BEGIN Data to process

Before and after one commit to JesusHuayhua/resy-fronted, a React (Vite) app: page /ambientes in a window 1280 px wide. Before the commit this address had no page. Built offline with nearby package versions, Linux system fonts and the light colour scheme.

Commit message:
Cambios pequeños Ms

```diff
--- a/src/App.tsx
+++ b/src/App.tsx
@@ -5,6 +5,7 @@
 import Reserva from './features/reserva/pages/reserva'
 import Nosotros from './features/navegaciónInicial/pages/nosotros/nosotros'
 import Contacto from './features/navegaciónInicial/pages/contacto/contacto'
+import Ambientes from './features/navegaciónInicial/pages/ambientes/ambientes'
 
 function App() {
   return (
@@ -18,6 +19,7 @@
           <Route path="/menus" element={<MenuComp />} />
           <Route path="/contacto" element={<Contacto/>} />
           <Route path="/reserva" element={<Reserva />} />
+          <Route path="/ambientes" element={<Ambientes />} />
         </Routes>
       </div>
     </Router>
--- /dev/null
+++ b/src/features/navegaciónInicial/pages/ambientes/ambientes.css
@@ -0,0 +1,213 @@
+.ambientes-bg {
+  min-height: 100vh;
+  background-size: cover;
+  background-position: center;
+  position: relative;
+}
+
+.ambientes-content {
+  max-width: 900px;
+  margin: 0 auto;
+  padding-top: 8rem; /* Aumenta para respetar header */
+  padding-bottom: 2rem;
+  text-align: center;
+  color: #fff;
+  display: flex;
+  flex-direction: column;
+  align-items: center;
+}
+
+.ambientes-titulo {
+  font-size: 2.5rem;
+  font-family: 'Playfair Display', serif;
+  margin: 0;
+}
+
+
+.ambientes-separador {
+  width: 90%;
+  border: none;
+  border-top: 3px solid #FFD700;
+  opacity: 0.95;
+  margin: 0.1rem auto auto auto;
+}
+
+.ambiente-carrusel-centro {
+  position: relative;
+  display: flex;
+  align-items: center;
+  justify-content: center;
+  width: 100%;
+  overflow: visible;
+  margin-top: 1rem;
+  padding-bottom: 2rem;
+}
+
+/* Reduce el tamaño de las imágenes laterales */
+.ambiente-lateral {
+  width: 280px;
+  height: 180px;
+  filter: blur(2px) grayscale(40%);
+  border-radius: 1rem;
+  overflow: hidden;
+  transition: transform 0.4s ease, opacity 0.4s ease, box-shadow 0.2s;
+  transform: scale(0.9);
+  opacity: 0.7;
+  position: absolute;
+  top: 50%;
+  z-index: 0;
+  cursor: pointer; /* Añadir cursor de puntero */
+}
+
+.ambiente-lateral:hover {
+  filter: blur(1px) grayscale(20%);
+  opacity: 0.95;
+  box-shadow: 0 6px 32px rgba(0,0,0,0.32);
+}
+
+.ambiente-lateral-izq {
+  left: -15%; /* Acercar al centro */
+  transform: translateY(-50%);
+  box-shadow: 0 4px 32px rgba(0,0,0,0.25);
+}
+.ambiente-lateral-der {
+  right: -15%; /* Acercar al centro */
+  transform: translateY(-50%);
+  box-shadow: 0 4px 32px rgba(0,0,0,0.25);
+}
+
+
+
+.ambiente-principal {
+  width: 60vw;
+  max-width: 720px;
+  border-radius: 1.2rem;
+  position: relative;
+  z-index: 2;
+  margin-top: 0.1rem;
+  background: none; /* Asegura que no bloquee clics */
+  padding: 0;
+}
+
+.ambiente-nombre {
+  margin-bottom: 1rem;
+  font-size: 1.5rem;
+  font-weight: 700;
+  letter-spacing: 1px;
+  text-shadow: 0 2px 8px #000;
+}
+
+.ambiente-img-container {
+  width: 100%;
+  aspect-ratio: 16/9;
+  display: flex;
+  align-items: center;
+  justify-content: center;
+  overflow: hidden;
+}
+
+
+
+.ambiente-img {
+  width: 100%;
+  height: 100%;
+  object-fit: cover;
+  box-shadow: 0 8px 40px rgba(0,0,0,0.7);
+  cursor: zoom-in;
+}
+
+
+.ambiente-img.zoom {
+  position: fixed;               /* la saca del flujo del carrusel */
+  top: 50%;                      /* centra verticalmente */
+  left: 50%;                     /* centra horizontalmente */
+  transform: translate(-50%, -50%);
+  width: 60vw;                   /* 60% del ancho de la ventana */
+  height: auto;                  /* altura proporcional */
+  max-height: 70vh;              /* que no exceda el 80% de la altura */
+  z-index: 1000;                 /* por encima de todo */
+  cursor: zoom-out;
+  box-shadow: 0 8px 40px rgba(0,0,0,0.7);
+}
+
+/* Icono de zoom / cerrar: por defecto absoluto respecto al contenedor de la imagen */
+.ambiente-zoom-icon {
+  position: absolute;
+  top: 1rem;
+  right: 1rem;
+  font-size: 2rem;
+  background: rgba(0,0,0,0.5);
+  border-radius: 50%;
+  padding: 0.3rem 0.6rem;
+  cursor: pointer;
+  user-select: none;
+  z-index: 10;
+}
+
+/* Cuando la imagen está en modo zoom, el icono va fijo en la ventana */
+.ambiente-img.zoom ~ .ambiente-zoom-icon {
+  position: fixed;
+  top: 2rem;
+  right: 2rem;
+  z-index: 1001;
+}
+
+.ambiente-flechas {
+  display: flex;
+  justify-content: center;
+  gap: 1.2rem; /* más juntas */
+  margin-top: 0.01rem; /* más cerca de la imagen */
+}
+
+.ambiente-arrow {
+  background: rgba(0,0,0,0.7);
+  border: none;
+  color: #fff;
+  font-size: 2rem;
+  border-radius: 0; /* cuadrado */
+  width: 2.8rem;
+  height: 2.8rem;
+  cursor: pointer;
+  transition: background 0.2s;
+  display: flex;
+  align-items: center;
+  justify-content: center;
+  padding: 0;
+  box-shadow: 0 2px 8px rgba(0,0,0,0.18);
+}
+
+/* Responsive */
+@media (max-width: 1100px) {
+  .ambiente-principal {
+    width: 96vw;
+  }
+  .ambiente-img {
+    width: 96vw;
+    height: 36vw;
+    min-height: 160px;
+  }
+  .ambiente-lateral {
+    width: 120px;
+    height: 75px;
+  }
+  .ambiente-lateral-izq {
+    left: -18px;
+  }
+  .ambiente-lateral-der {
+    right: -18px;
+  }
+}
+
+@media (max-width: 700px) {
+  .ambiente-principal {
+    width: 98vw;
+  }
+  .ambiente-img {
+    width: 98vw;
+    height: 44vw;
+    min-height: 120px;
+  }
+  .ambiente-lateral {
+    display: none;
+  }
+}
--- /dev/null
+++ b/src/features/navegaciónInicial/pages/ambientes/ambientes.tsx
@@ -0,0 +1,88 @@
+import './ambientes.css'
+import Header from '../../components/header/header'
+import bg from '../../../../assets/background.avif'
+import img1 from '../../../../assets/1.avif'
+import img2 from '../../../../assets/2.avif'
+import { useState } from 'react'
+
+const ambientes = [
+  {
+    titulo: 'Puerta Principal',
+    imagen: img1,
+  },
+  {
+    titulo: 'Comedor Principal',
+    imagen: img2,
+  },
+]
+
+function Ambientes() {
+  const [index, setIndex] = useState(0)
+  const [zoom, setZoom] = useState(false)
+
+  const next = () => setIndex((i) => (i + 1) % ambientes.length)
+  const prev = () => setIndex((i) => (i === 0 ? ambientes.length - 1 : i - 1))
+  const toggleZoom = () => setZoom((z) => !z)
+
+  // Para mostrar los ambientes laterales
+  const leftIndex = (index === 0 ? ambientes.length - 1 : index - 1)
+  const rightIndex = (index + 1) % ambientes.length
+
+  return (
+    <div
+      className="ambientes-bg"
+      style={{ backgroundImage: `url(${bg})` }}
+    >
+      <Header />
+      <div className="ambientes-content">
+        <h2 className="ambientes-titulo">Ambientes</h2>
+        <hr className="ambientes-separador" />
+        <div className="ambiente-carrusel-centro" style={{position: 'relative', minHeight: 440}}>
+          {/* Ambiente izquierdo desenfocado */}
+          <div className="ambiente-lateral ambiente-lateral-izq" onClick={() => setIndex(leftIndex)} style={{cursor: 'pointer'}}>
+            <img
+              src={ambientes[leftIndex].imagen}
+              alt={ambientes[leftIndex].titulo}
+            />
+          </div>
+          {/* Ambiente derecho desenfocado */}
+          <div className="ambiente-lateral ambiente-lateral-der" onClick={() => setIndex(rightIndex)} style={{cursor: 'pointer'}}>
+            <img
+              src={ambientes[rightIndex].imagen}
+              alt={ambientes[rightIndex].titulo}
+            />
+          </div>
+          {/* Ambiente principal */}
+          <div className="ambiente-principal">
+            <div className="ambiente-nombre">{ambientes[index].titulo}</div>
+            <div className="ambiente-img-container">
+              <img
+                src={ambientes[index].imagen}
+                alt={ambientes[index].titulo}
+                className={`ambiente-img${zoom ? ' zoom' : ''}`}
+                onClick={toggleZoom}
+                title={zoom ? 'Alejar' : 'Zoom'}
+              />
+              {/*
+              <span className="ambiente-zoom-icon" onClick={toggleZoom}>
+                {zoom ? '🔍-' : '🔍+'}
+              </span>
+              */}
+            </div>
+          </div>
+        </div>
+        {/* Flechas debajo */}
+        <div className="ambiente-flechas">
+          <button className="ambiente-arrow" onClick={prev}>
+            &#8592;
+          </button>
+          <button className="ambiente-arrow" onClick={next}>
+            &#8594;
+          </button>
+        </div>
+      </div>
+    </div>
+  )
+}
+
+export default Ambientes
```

END Data to process

§ **Activity**
Every line of the material above that has the string "from" needs pulling out.

§ **Reply**
 import Reserva from './features/reserva/pages/reserva'
 import Nosotros from './features/navegaciónInicial/pages/nosotros/nosotros'
 import Contacto from './features/navegaciónInicial/pages/contacto/contacto'
+import Ambientes from './features/navegaciónInicial/pages/ambientes/ambientes'
+import Header from '../../components/header/header'
+import bg from '../../../../assets/background.avif'
+import img1 from '../../../../assets/1.avif'
+import img2 from '../../../../assets/2.avif'
+import { useState } from 'react'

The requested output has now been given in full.